In these lines, the author uses sensory details (appealing to the sense of sound), onomatopoeia and imagery. Poetic devices (also called literary devices) provide poems with a musical sound when read aloud (as they are meant to be). They are all forms of figurative language (using figures of speech)—language that is used to create imagery: mental pictures. These pictures become more effective with the use of imagery.
The sounds of the horses galloping closer first tap. This is onomatopoeia: a word that mimics the sound it represents. "Drumming" is another example. "Hollow thunder" is an example of imagery, describing the echoing sound of thunder.
In "Hunting Snake," Wright also uses figurative language, including imagery and personification.
The great black snake went reeling by.
Head-down, tongue-flickering on the trail
he quested through the parting grass...
The author uses imagery to describe the "great black snake" that reels by. Its head is down as if it is in a race. "Tongue flickering" also relays a vivid mental image. A "quest" is...
...a search or pursuit made in order to find or obtain something.

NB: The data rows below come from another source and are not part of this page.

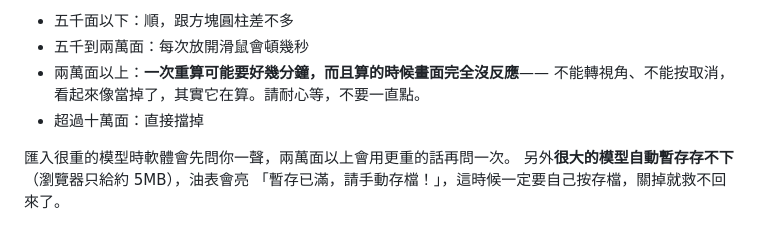
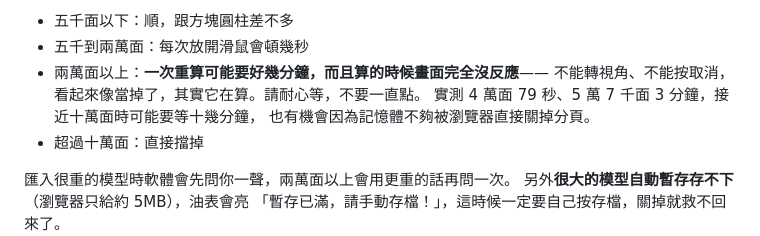
Before and after one commit to pondahai/csg-modeler, a Markdown page: README.md, the part around the change. GitHub-like rendering.

```diff
--- a/README.md
+++ b/README.md
@@ -101,6 +101,8 @@
 - 五千到兩萬面：每次放開滑鼠會頓幾秒
 - 兩萬面以上：**一次重算可能要好幾分鐘，而且算的時候畫面完全沒反應**——
   不能轉視角、不能按取消，看起來像當掉了，其實它在算。請耐心等，不要一直點。
+  實測 4 萬面 79 秒、5 萬 7 千面 3 分鐘，接近十萬面時可能要等十幾分鐘，
+  也有機會因為記憶體不夠被瀏覽器直接關掉分頁。
 - 超過十萬面：直接擋掉
 
 匯入很重的模型時軟體會先問你一聲，兩萬面以上會用更重的話再問一次。
```
Also changed, not shown: CLAUDE.md (+12 -6 lines).
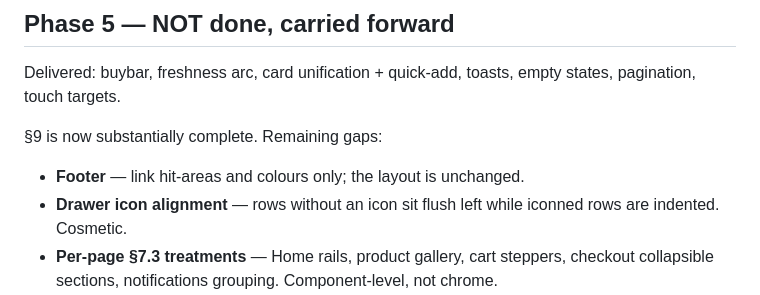
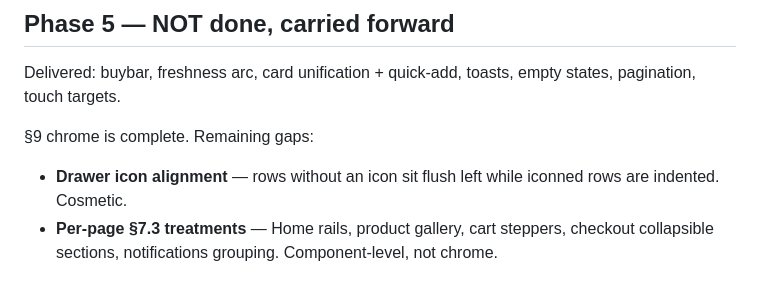
Before and after one commit to william45123/freshmart, a Markdown page: docs/PROGRESS.md, the part around the change. Rendered like a GitHub page.

Commit message:
Docs: PROGRESS.md — §9 chrome complete

```diff
--- a/docs/PROGRESS.md
+++ b/docs/PROGRESS.md
@@ -72,8 +72,7 @@ Nothing. The tree is clean and every phase above is committed.
 Delivered: buybar, freshness arc, card unification + quick-add, toasts, empty
 states, pagination, touch targets.
 
-§9 is now substantially complete. Remaining gaps:
-- **Footer** — link hit-areas and colours only; the layout is unchanged.
+§9 chrome is complete. Remaining gaps:
 - **Drawer icon alignment** — rows without an icon sit flush left while
   iconned rows are indented. Cosmetic.
 - **Per-page §7.3 treatments** — Home rails, product gallery, cart steppers,
```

Animals are not conscious beings—they are non-sentient creatures. They respond to instinct, but are not emotional; they do not try to "obtain" or "own" things, which the word "quest" infers. However, the intent of the snake is conveyed more precisely in giving it human characteristics of focused pursuit.